A reflection of war and death

Driving home from Lucas’s place this evening I heard the news on the car radio. Another New Zealand SAS soldier has been shot dead in Afghanistan. Obviously, my heart goes out to his grieving family. And the arguments will start over whether we should be there, again.

It pulled me up because I’m typing my Dad’s letters into the computer so I’m reading his thoughts as a 23-25 year old in the middle of a world war. He describes it as a “ghastly business” although readily admitting that he had some amazing experiences. He was shot up at least five times and made it home and crashed twice in the desert. One thing I have discovered by reading what others said about him was that he was a ‘damn fine pilot.’ He goes out of his way to pass tips on to youngsters, things he says saved his life many times over France.

But the thing that makes me think is the fact that he killed at least one man. He shared several “kills” with various wingmen (i.e. two planes were firing on one enemy aircraft and it is unclear who actually fired the bullets that ripped the plane apart) but on one occasion he found himself alone with a German ME 109 bearing down on a bomber and took the action necessary to blow the plane out of the sky and watch it hurtle to the ground with black smoke pouring out of it. I know he thought about that man, wondered who he was, where he came from, did he leave a wife? He planted a tree to honour him many years later. It reminds me of a line from a song about WWI, “at both ends of the rifle we’re the same.” Sure, he felt bitter about his friends and he watched many of them die, and they all hated “old Hitler” and it was, genuinely, kill or be killed. He expressed a desire to come home and have a ‘go at the Japs” and after the Pacific heated up at the end of 1941 he admits to thinking all the time about home and what will happen if the Japs invade….but he also talks at length about wanting to take an active role after the war to make sure this never happens again and if it does happen again in 25 years time, then that would constitute a betrayal of all those who died willingly so that those who were left could live in freedom. And it keeps happening. Mankind keeps going to war. If it were up to me I would institute a global law that we must do what the tribe in Papua New Guinea do, fight until someone draws first blood, right, you’re the winner, now let’s all go home.

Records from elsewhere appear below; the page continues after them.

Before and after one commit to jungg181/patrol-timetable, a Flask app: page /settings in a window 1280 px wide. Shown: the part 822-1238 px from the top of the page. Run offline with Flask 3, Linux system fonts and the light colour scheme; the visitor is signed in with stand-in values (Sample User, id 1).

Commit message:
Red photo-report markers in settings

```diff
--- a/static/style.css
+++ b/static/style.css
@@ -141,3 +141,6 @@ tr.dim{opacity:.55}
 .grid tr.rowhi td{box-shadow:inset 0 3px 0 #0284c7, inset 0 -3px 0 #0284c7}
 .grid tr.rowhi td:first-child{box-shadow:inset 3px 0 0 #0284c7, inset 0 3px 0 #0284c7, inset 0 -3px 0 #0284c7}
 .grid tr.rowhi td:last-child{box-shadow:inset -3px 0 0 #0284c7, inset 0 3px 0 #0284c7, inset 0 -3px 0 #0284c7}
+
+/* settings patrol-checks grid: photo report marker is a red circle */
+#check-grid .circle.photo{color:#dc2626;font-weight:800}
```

On another note my book of short stories, “Stirred not Shaken” has been accepted into the Smashwords Premiere catalogue as well. That’s good news. It goes out to all the major ebook retailers in a day or two. And it will be free. Hopefully people will find it, read it and maybe want to read the novel too. I am about three days away from finishing, “Our Father’s War” and I shall upload that to Smashwords and Amazon as well, 99 cents at Amazon and free at Smashwords. I am going to print a copy for each of my three brothers and every one of Dad’s grandchildren, so one day they can share it and the knowledge of this brave man will live on. And I want them to know that there was a girl in England who called him “Halsey Palsey”, it is worth reading for that alone.

The young Spitfire pilot